Both Mathew (1894) and Lockley et al. (1949) regarded the Goosander as a regular winter visitor, the latter adding the qualification “scarce”.

The Welsh breeding population has been increasing in recent years, from the first record in 1970 to an estimated 150-200 pairs by 1985 (Tyler 1989), and although they have not bred in Pembrokeshire they have begun to occur more frequently. Records show occurrences in only six years between 1950 and 1970, but then in 18 years post-1970 and in every year since 1983, usually between November and February. Goosanders have been seen on the coast at Fishguard Harbour and on the Nevern and Cleddau Estuaries, particularly during cold weather, but most occur on fresh water, principally Rosebush and Llysyfran reservoirs and Bosherston Pools.
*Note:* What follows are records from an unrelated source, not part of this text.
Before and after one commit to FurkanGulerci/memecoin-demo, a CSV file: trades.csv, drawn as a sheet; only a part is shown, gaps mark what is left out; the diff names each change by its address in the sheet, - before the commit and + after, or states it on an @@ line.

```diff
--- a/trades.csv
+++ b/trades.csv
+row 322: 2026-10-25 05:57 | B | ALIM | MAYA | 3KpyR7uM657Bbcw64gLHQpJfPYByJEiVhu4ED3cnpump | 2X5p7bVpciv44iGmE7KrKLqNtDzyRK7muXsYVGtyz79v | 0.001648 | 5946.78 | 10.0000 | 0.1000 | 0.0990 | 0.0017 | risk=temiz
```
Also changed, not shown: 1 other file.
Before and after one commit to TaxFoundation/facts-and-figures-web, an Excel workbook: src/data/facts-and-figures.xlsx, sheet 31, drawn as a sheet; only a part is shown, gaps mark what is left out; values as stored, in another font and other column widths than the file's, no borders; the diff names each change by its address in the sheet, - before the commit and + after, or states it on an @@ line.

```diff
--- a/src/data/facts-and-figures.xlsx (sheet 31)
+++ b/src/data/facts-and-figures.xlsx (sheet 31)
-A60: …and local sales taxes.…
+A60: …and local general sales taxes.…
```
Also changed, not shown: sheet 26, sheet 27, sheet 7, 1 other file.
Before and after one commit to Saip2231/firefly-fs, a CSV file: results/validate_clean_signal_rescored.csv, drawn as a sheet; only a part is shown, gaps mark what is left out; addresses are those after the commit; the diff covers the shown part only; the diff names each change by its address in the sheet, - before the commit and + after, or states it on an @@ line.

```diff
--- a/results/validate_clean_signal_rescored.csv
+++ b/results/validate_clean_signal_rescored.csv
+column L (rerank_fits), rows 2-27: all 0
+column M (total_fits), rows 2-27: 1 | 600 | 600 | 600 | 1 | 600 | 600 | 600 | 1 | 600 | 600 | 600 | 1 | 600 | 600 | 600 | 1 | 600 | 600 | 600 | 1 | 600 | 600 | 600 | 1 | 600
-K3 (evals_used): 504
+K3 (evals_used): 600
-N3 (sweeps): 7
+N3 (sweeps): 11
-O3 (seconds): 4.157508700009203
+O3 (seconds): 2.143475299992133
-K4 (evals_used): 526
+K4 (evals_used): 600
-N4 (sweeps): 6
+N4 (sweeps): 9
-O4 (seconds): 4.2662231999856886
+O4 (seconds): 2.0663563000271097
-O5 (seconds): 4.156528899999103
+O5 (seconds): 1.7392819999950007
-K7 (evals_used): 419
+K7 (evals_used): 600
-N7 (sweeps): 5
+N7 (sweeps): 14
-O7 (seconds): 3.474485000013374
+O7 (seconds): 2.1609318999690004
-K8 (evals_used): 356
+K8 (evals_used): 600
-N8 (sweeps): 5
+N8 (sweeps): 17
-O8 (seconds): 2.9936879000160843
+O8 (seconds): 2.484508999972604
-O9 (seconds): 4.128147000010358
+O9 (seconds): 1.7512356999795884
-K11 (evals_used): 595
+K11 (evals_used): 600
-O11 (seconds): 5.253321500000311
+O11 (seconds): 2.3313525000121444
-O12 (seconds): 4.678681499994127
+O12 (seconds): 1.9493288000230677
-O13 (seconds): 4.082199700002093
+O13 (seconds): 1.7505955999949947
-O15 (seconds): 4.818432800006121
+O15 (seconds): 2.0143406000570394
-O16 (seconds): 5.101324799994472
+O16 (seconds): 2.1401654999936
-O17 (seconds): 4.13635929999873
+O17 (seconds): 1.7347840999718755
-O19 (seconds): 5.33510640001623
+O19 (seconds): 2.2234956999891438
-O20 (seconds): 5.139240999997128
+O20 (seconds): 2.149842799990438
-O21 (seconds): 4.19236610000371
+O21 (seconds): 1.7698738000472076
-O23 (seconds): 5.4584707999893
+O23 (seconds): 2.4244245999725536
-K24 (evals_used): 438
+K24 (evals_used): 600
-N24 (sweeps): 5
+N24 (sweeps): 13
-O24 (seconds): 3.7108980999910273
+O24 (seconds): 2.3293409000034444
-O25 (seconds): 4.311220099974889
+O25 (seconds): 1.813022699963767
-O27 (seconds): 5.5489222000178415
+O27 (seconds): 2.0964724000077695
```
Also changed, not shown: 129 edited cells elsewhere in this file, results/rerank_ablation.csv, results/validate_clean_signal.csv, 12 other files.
Single birds are most frequently seen, but up to 14 together have been reported, with red-headed birds predominating.

Donovan J.W. & Rees G.H, 1994, Birds of Pembrokeshire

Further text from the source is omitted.